Technical Bankruptcy

Technical bankruptcy, also known as balance sheet insolvency, is a financial situation where a company's liabilities exceed its assets, but the company may still be able to continue operations because it still has enough cash flow to pay its bills. This term is used primarily to illustrate that, on paper, the company is insolvent, but in practical terms, it can still function as a business. [1]

In other words, even though the value of the company's assets isn't enough to cover its debts, the company can continue operating as long as it can keep up with its current debt payments.

The primary risk of technical bankruptcy is that creditors may still force a company into legal bankruptcy if they feel they are unlikely to be repaid. If a company's balance sheet remains insolvent for a prolonged period, it may find it challenging to raise additional funds or may face higher interest costs from lenders.

An example of technical bankruptcy would be a company that has taken on significant debt to finance growth or acquisitions. The company's balance sheet may show that liabilities exceed assets, but as long as the company can service its debt and pay its bills, it can continue to operate and potentially improve its financial situation over time. However, it's crucial for the company to turn its financial situation around to regain financial health and credibility in the eyes of investors, creditors, and other stakeholders.

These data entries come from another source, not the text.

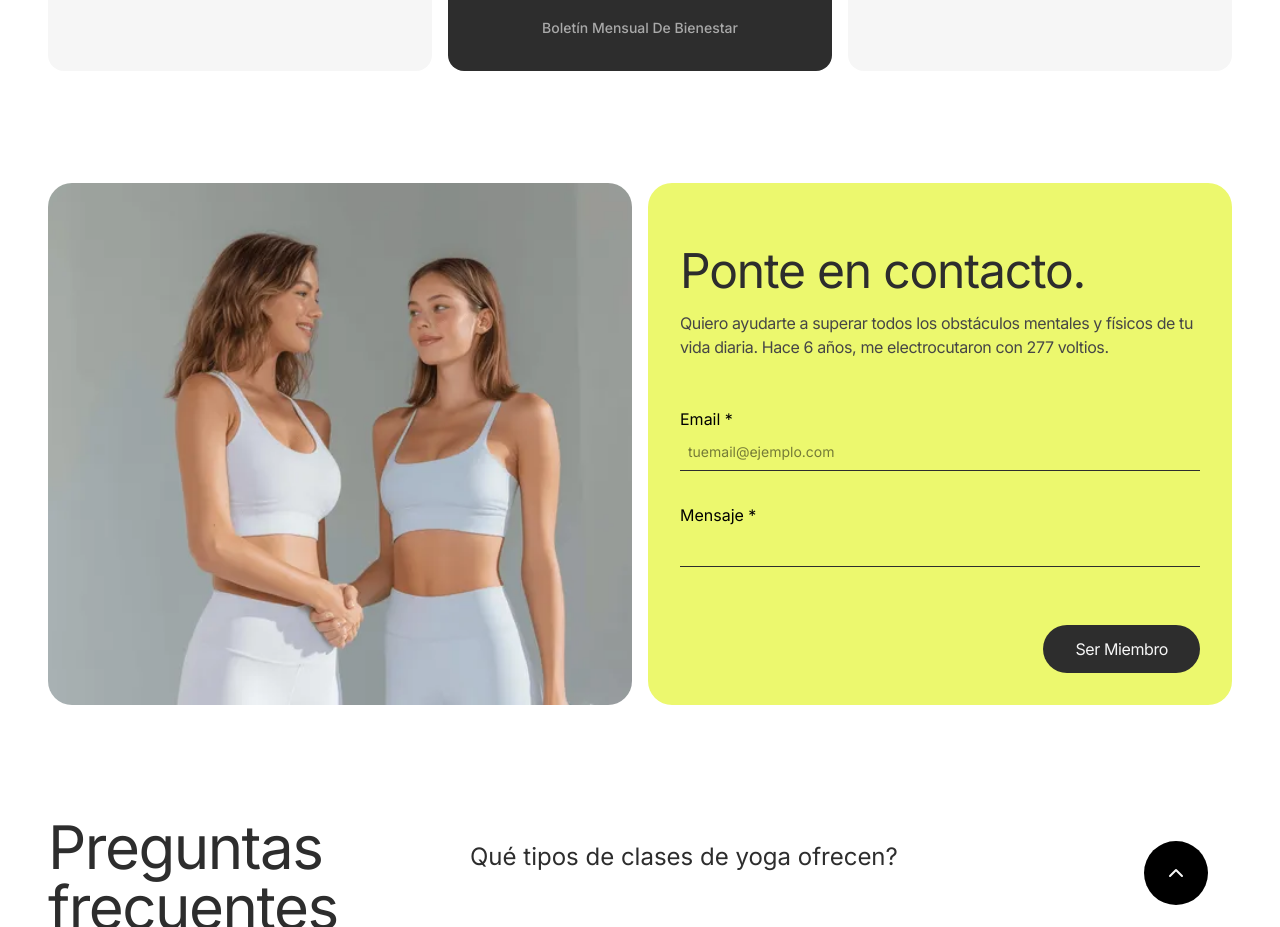
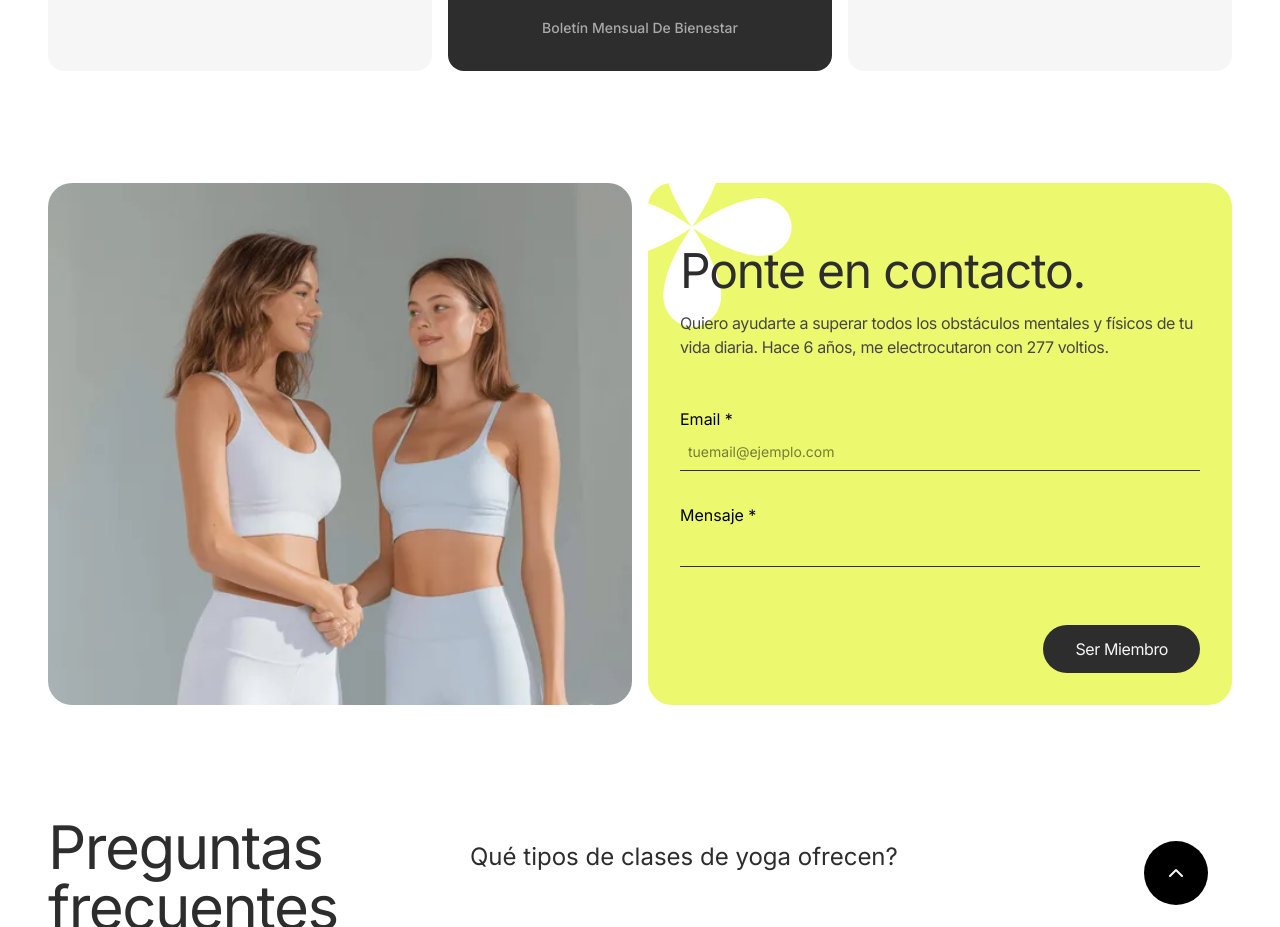
Before and after one commit to Diego-fdev/align, a React (Vite) app: page / in a window 1280 px wide. Shown: the part 5061-5988 px from the top of the page. Built offline with nearby package versions, Linux system fonts and the light colour scheme.

Commit message:
añadido el icono principal y la prop customStyles para hacer modificaciones al componente, ahora que se usa en multiples paginas

```diff
--- a/src/components/common/SectionContacto.jsx
+++ b/src/components/common/SectionContacto.jsx
@@ -1,14 +1,25 @@
 import imagenContacto from "../../assets/contacto.webp";
 import CustomMainSection from "../CustomMainSection";
 import InputForm from "../inputs/InputForm";
-export default function SectionContacto() {
+import MainIcon from "../../icons/MainIcon";
+
+export default function SectionContacto({ customStyles }) {
   return (
-    <CustomMainSection customStyles="grid gap-8 md:grid-cols-2 md:gap-4">
+    <CustomMainSection
+      customStyles={`grid gap-8 md:grid-cols-2 md:gap-4 ${customStyles}`}
+    >
       <div className="imagenContacto rounded-3xl overflow-hidden">
         <img src={imagenContacto} alt="" />
       </div>
-      <div className="contacto-main-content bg-main-color p-6 rounded-3xl flex flex-col gap-8 xl:p-8 xl:pt-16 xl:gap-12">
-        <header className="flex flex-col gap-4">
+      <div className="contacto-main-content bg-main-color p-6 rounded-3xl flex flex-col gap-8 xl:p-8 xl:pt-16 xl:gap-12 relative overflow-hidden">
+        <div className="imagen absolute -top-14 -left-14 2xl:-top-30 2xl:-left-30">
+          <MainIcon
+            customSize={
+              "w-[150px] h-[150px] lg:w-[200px] lg:h-[200px] 2xl:w-[300px] 2xl:h-[300px]"
+            }
+          />
+        </div>
+        <header className="flex flex-col gap-4 relative">
           <h3 className="text-4xl sm:text-[42px] tracking-tight xl:text-5xl 2xl:text-[54px]">
             Ponte en contacto.
           </h3>
```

See Also


  1. Definition: What is Technical Bankruptcy? Investor Words